Inkheart by Cornelia Funke, translated by Anthea Bell
One cruel night, Meggie’s father reads aloud from a book called INKHEART– and an evil ruler escapes the boundaries of fiction and lands in their living room. Suddenly, Meggie is smack in the middle of the kind of adventure she has only read about in books. Meggie must learn to harness the magic that has conjured this nightmare. For only she can change the course of the story that has changed her life forever.
What a disappointment! I’ve been looking forward to reading Inkheart for several years, and it fell short of every expectation. It was just so bleh.
For starters, this book was SLOW, especially for a middle-grade book.
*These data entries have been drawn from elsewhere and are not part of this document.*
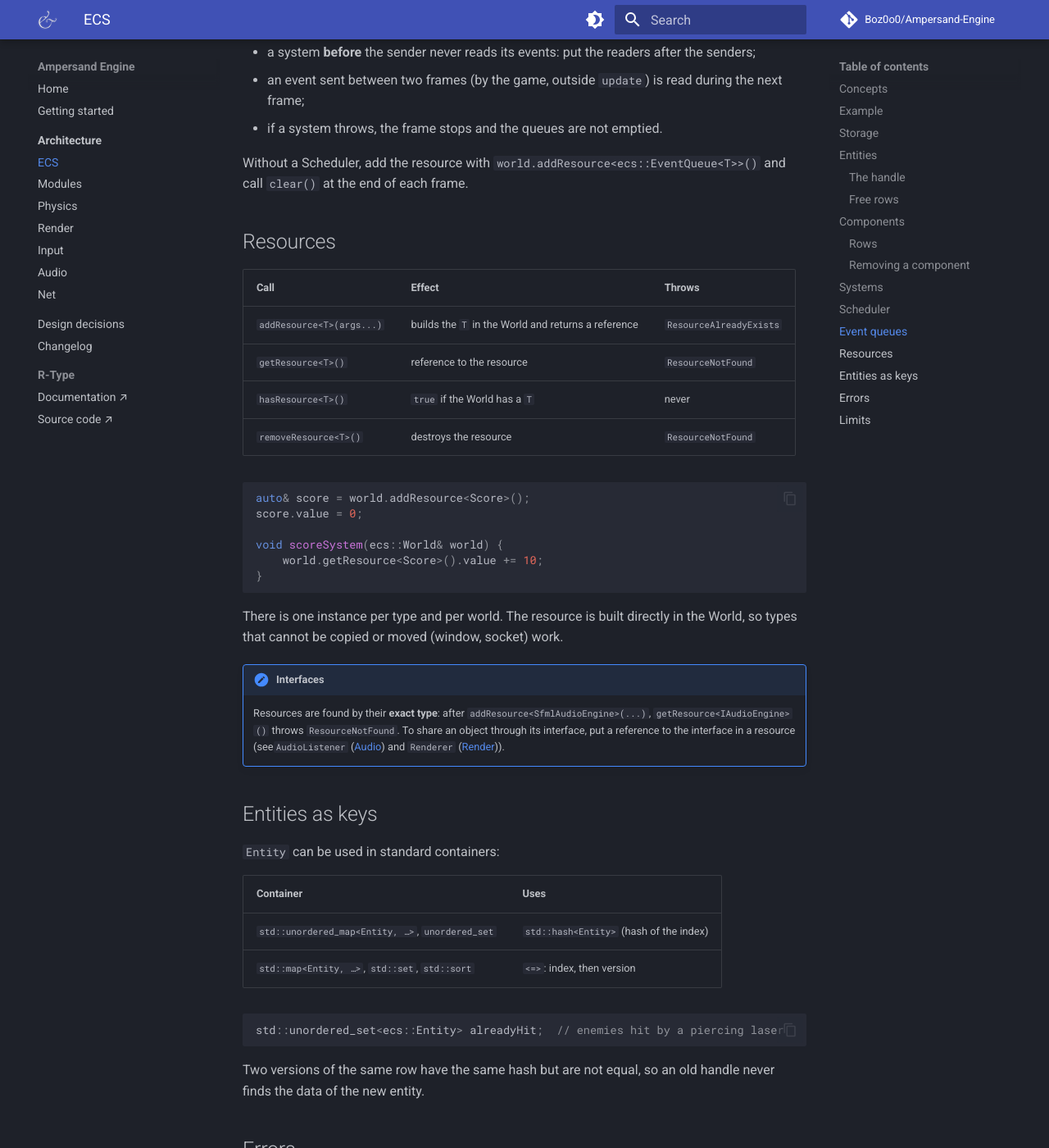
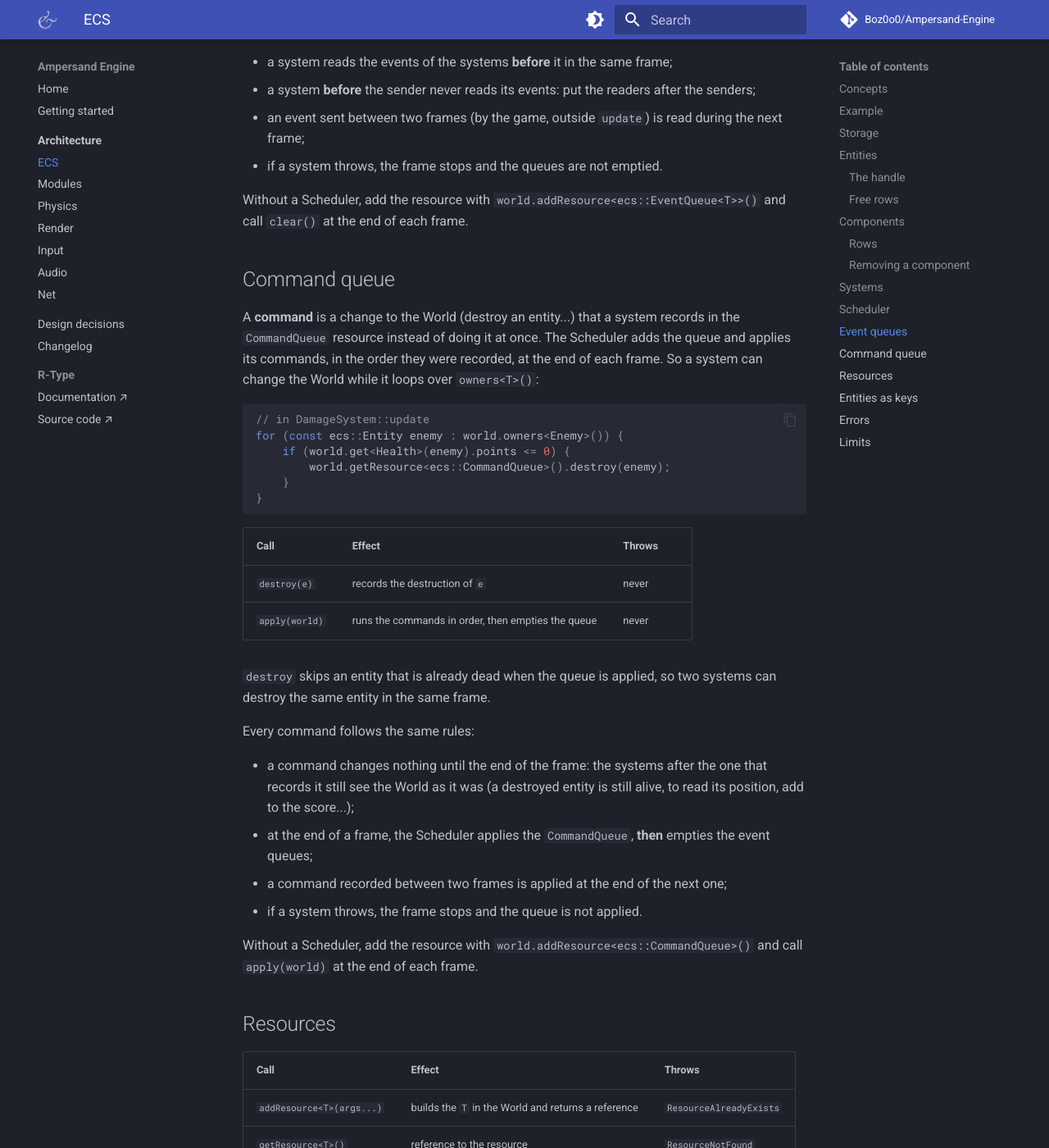
Before and after one commit to Boz0o0/Ampersand-Engine, an MkDocs documentation site: the page built from docs/mkdocs/architecture/ecs.md, in a window 1280 px wide and 1400 px high, scrolled down 7620 px. Shown: the whole window at 82% size. Built offline with MkDocs 1.6.1 and Material for MkDocs 9.7.7, drawn with Linux system fonts in a browser that asks for light colours; comment, search, counter and statistics services are not loaded; some of the changed text lies outside the part shown.

Commit message:
feat(doc): doc for the command queue

````diff
--- a/docs/mkdocs/architecture/ecs.md
+++ b/docs/mkdocs/architecture/ecs.md
@@ -17,6 +17,7 @@ For why we chose this design, see [Design decisions](../decisions.md#ecs).
 | **System**    | Logic: a class with `update(World&)` that loops over entities.                 |
 | **Scheduler** | Runs the systems in order, once per frame, and fills the `Clock`.              |
 | **Event**     | A message sent by a system to the systems after it, in an `EventQueue`.        |
+| **Command**   | A change to the World recorded by a system, applied at the end of the frame.   |
 | **Resource**  | An object that exists once per world and belongs to no entity (clock, score…). |
 
 Everything is in the `ampersand::core::ecs` namespace. Include
@@ -221,7 +222,20 @@ single read in the entity's row.
     the loop **skips** it, and an `add` can reallocate the list (**undefined
     behaviour**).
 
-    Two safe ways to destroy entities in a system:
+    Three safe ways to destroy entities in a system:
+
+    === "With the CommandQueue"
+
+        ```cpp
+        auto& commands = world.getResource<ecs::CommandQueue>();
+        for (const ecs::Entity enemy : world.owners<Enemy>()) {
+            if (world.get<Health>(enemy).points <= 0) {
+                commands.destroy(enemy);  // destroyed at the end of the frame
+            }
+        }
+        ```
+
+        See [Command queue](#command-queue).
 
     === "After the loop"
 
@@ -260,7 +274,7 @@ time given to `update`, and `elapsed` grows by `dt`.
 
 | Call                 | Effect                                                         | Throws                  |
 | -------------------- | -------------------------------------------------------------- | ----------------------- |
-| `Scheduler(world)`   | adds a `Clock` to the World if it has none                     | never                   |
+| `Scheduler(world)`   | adds a `Clock` and a `CommandQueue` to the World if it has none | never                  |
 | `add<T>(args...)`    | builds the system `T` after the others and returns a reference | what `T` throws         |
 | `update(deltaTime)`  | sets the `Clock`, then runs every system in order              | `std::invalid_argument` if `deltaTime` is negative or not finite, and what the systems throw |
 
@@ -352,6 +366,44 @@ system. So:
 Without a Scheduler, add the resource with `world.addResource<ecs::EventQueue<T>>()`
 and call `clear()` at the end of each frame.
 
+## Command queue
+
+A **command** is a change to the World (destroy an entity...) that a system
+records in the `CommandQueue` resource instead of doing it at once. The
+Scheduler adds the queue and applies its commands, in the order they were
+recorded, at the end of each frame. So a system can change the World while it
+loops over `owners<T>()`:
+
+```cpp
+// in DamageSystem::update
+for (const ecs::Entity enemy : world.owners<Enemy>()) {
+    if (world.get<Health>(enemy).points <= 0) {
+        world.getResource<ecs::CommandQueue>().destroy(enemy);
+    }
+}
+```
+
+| Call              | Effect                                                     | Throws |
+| ----------------- | ---------------------------------------------------------- | ------ |
+| `destroy(e)`      | records the destruction of `e`                             | never  |
+| `apply(world)`    | runs the commands in order, then empties the queue         | never  |
+
+`destroy` skips an entity that is already dead when the queue is applied, so
+two systems can destroy the same entity in the same frame.
+
+Every command follows the same rules:
+
+- a command changes nothing until the end of the frame: the systems after the
+  one that records it still see the World as it was (a destroyed entity is
+  still alive, to read its position, add to the score...);
+- at the end of a frame, the Scheduler applies the `CommandQueue`, **then**
+  empties the event queues;
+- a command recorded between two frames is applied at the end of the next one;
+- if a system throws, the frame stops and the queue is not applied.
+
+Without a Scheduler, add the resource with `world.addResource<ecs::CommandQueue>()`
+and call `apply(world)` at the end of each frame.
+
 ## Resources
 
 | Call                       | Effect                                                 | Throws                  |
````
Also changed, not shown: CHANGELOG.md (+1 -0 lines).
It was at least 150 pages in before anything even started to happen! And even then, things continued so slowly. Going in circles, taking 20 pages for the characters to drive an hour, things like that. I think this would have been a fun novel if it had been 200 pages instead of 500.
I also didn’t much care for the main character, Meggie. A lot of things about Meggie are unclear, such as her appearance, her age, or her character. She doesn’t have much personality, aside from being afraid all the time and clingy to her father. And the worst part of this whole book was that Meggie didn’t really seem to be an active player in the events. Up until the last hundred pages or so she doesn’t really participate in the novel so much as observe it take place. And she wasn’t even good at that! She never seemed to understand what was going on, even when it was painfully obvious to me.
The biggest let-down of Inkheart were the lackluster fantasy elements. A creature called a marten has horns, and there’s a supposed fire-and-smoke-monster that makes an appearance for approximately three pages, and that’s it. Well, and they can read characters and items out of books, but even that barely happens.
I was quite unimpressed with the villains. The adult characters frequently warn Meggie how scary and dangerous they are, but they seem to be limited to threatening. Mostly they say things like “I’m going to cut out your tongue” or “I’m going to cut off your fingers,” but they never do any of those things. The main villain, Capricorn, seems to be dangerous only in that he looks frightening.
Finally, this book was … odd. I’m not really sure how to describe what I mean. The cadence of the words was strange. I don’t know if that’s because it was translated and it sounds too German, or if the translator just doesn’t write children’s books usually, or because Funke herself has a strange way of writing. Either way, it came across sounding very stiff to me.
Inkheart is not a book I think most children would enjoy. Young teens who like books about books might get a kick out of this one, but mostly I would suggest watching the movie instead. It was more fun.